----- Given records
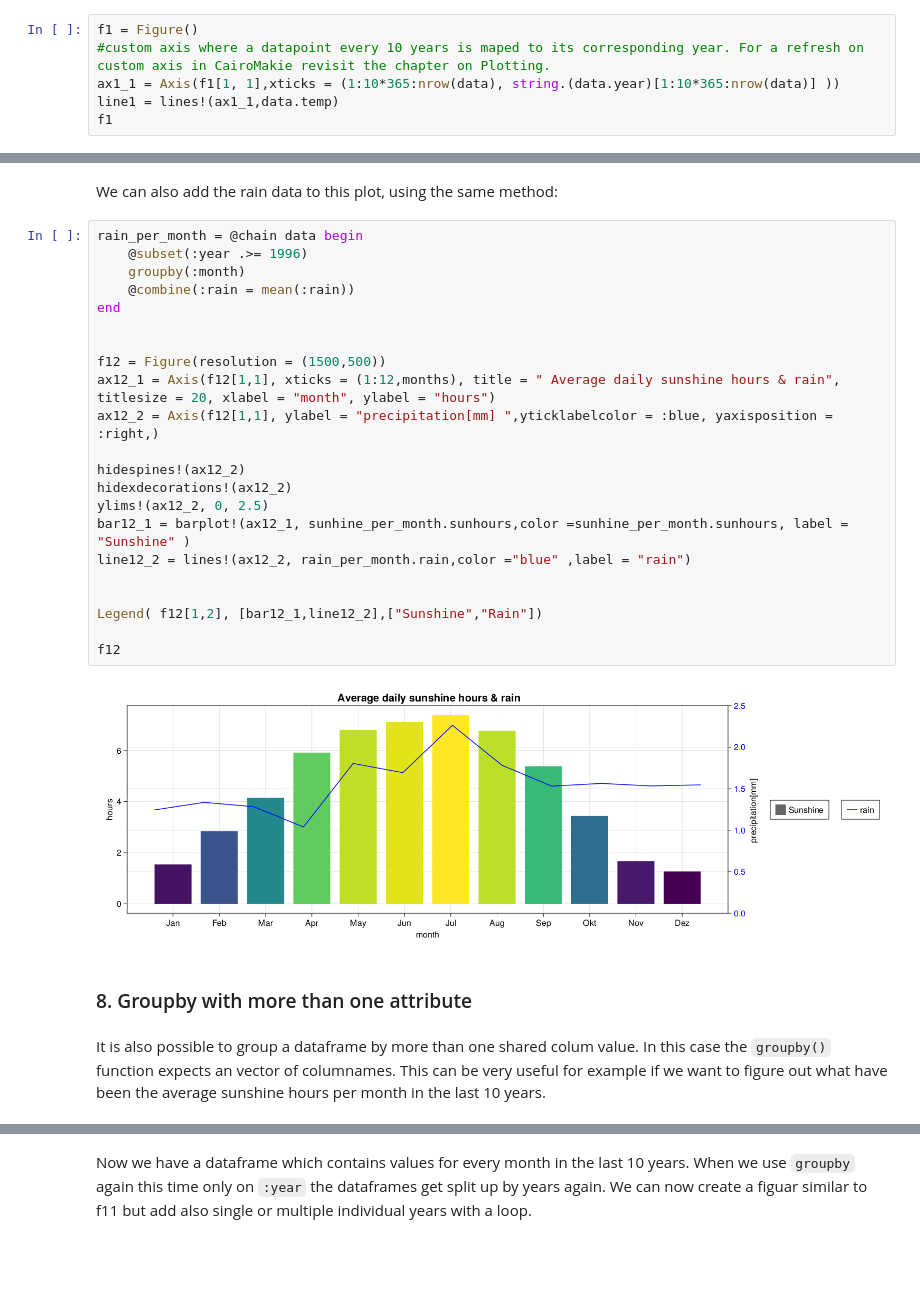
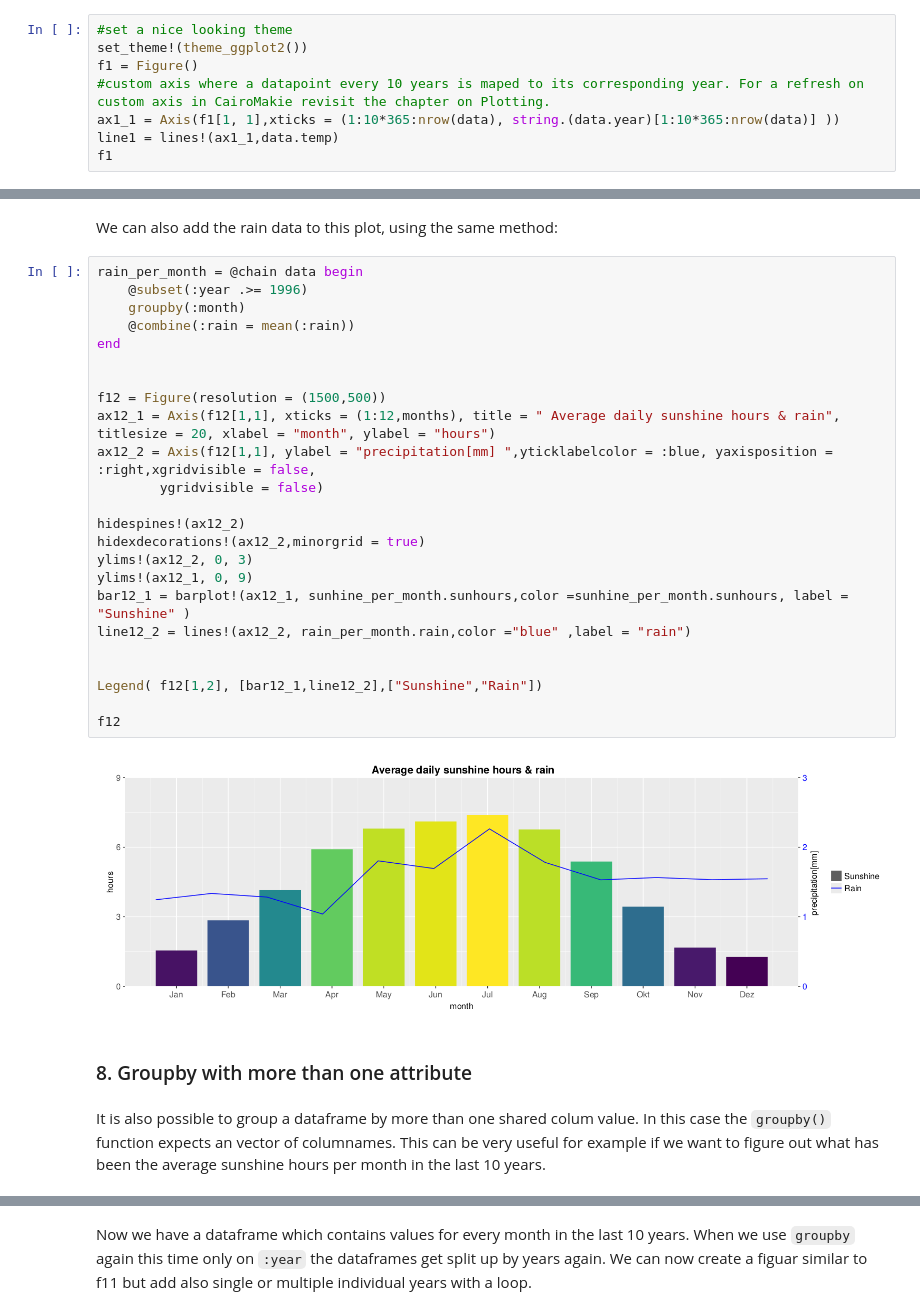
Before and after one commit to AndreasKuhn-ak/WS2022_Julia, a Jupyter notebook: Part_8_Data_Analysis/Julia_Data_Analysis.ipynb, the cells around one changed output, grey strips where cells are left out. Drawn from its saved outputs; the diff is of its cells as text; blank space fills up the shorter version.

```diff
--- a/Part_8_Data_Analysis/Julia_Data_Analysis.ipynb
+++ b/Part_8_Data_Analysis/Julia_Data_Analysis.ipynb
@@ -214,6 +220,8 @@ data = @subset(data,:monthday .!= "(2, 29)",:year .!= 2022)
 # %% [markdown]
 Now we can plot the average Temperatur on each day in Würzubrg since 1948 using `CairoMakie`. Each colum of `DataFrame` is a Vector, therefore we can use the access function `DataFrame.column` as a direct input in our plot.
 # %%
+#set a nice looking theme
+set_theme!(theme_ggplot2())
 f1 = Figure()
 #custom axis where a datapoint every 10 years is maped to its corresponding year. For a refresh on custom axis in CairoMakie revisit the chapter on Plotting.
 ax1_1 = Axis(f1[1, 1],xticks = (1:10*365:nrow(data), string.(data.year)[1:10*365:nrow(data)] ))
@@ -601,32 +616,34 @@ We can also add the rain data to this plot, using the same method:
 # %%
 rain_per_month = @chain data begin
     @subset(:year .>= 1996)
     groupby(:month)
     @combine(:rain = mean(:rain))
 end
 
 
 f12 = Figure(resolution = (1500,500))
 ax12_1 = Axis(f12[1,1], xticks = (1:12,months), title = " Average daily sunshine hours & rain", titlesize = 20, xlabel = "month", ylabel = "hours")
-ax12_2 = Axis(f12[1,1], ylabel = "precipitation[mm] ",yticklabelcolor = :blue, yaxisposition = :right,)
+ax12_2 = Axis(f12[1,1], ylabel = "precipitation[mm] ",yticklabelcolor = :blue, yaxisposition = :right,xgridvisible = false,
+        ygridvisible = false)
 
 hidespines!(ax12_2)
-hidexdecorations!(ax12_2)
-ylims!(ax12_2, 0, 2.5)
+hidexdecorations!(ax12_2,minorgrid = true)
+ylims!(ax12_2, 0, 3)
+ylims!(ax12_1, 0, 9)
 bar12_1 = barplot!(ax12_1, sunhine_per_month.sunhours,color =sunhine_per_month.sunhours, label = "Sunshine" )
 line12_2 = lines!(ax12_2, rain_per_month.rain,color ="blue" ,label = "rain")
 
 
 Legend( f12[1,2], [bar12_1,line12_2],["Sunshine","Rain"])
 
 f12
 # %% [output]
-[figure, old version]
+[figure, new version]
 # %% [markdown]
 ### 8. Groupby with more than one attribute
 # %% [markdown]
 It is also possible to group a dataframe by more than one shared colum value. In this case the `groupby()` function expects an vector of columnames.
-This can  be very useful for example if we want to figure out what have been the average sunshine hours per month in the last 10 years.
+This can  be very useful for example if we want to figure out what has been the average sunshine hours per month in the last 10 years.
 # %%
 sunshine_10_years = @chain data begin
     @subset(:year .> 2010)
```
Also changed, not shown: parts of 41 cells of this notebook, 27 other files.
----------
**What you need to do**
Only the text of the records belongs in the answer; reproduce it verbatim, with no pictures.

**Task response**
Before and after one commit to AndreasKuhn-ak/WS2022_Julia, a Jupyter notebook: Part_8_Data_Analysis/Julia_Data_Analysis.ipynb, the cells around one changed output, grey strips where cells are left out. Drawn from its saved outputs; the diff is of its cells as text; blank space fills up the shorter version.

```diff
--- a/Part_8_Data_Analysis/Julia_Data_Analysis.ipynb
+++ b/Part_8_Data_Analysis/Julia_Data_Analysis.ipynb
@@ -214,6 +220,8 @@ data = @subset(data,:monthday .!= "(2, 29)",:year .!= 2022)
 # %% [markdown]
 Now we can plot the average Temperatur on each day in Würzubrg since 1948 using `CairoMakie`. Each colum of `DataFrame` is a Vector, therefore we can use the access function `DataFrame.column` as a direct input in our plot.
 # %%
+#set a nice looking theme
+set_theme!(theme_ggplot2())
 f1 = Figure()
 #custom axis where a datapoint every 10 years is maped to its corresponding year. For a refresh on custom axis in CairoMakie revisit the chapter on Plotting.
 ax1_1 = Axis(f1[1, 1],xticks = (1:10*365:nrow(data), string.(data.year)[1:10*365:nrow(data)] ))
@@ -601,32 +616,34 @@ We can also add the rain data to this plot, using the same method:
 # %%
 rain_per_month = @chain data begin
     @subset(:year .>= 1996)
     groupby(:month)
     @combine(:rain = mean(:rain))
 end
 
 
 f12 = Figure(resolution = (1500,500))
 ax12_1 = Axis(f12[1,1], xticks = (1:12,months), title = " Average daily sunshine hours & rain", titlesize = 20, xlabel = "month", ylabel = "hours")
-ax12_2 = Axis(f12[1,1], ylabel = "precipitation[mm] ",yticklabelcolor = :blue, yaxisposition = :right,)
+ax12_2 = Axis(f12[1,1], ylabel = "precipitation[mm] ",yticklabelcolor = :blue, yaxisposition = :right,xgridvisible = false,
+        ygridvisible = false)
 
 hidespines!(ax12_2)
-hidexdecorations!(ax12_2)
-ylims!(ax12_2, 0, 2.5)
+hidexdecorations!(ax12_2,minorgrid = true)
+ylims!(ax12_2, 0, 3)
+ylims!(ax12_1, 0, 9)
 bar12_1 = barplot!(ax12_1, sunhine_per_month.sunhours,color =sunhine_per_month.sunhours, label = "Sunshine" )
 line12_2 = lines!(ax12_2, rain_per_month.rain,color ="blue" ,label = "rain")
 
 
 Legend( f12[1,2], [bar12_1,line12_2],["Sunshine","Rain"])
 
 f12
 # %% [output]
-[figure, old version]
+[figure, new version]
 # %% [markdown]
 ### 8. Groupby with more than one attribute
 # %% [markdown]
 It is also possible to group a dataframe by more than one shared colum value. In this case the `groupby()` function expects an vector of columnames.
-This can  be very useful for example if we want to figure out what have been the average sunshine hours per month in the last 10 years.
+This can  be very useful for example if we want to figure out what has been the average sunshine hours per month in the last 10 years.
 # %%
 sunshine_10_years = @chain data begin
     @subset(:year .> 2010)
```
Also changed, not shown: parts of 41 cells of this notebook, 27 other files.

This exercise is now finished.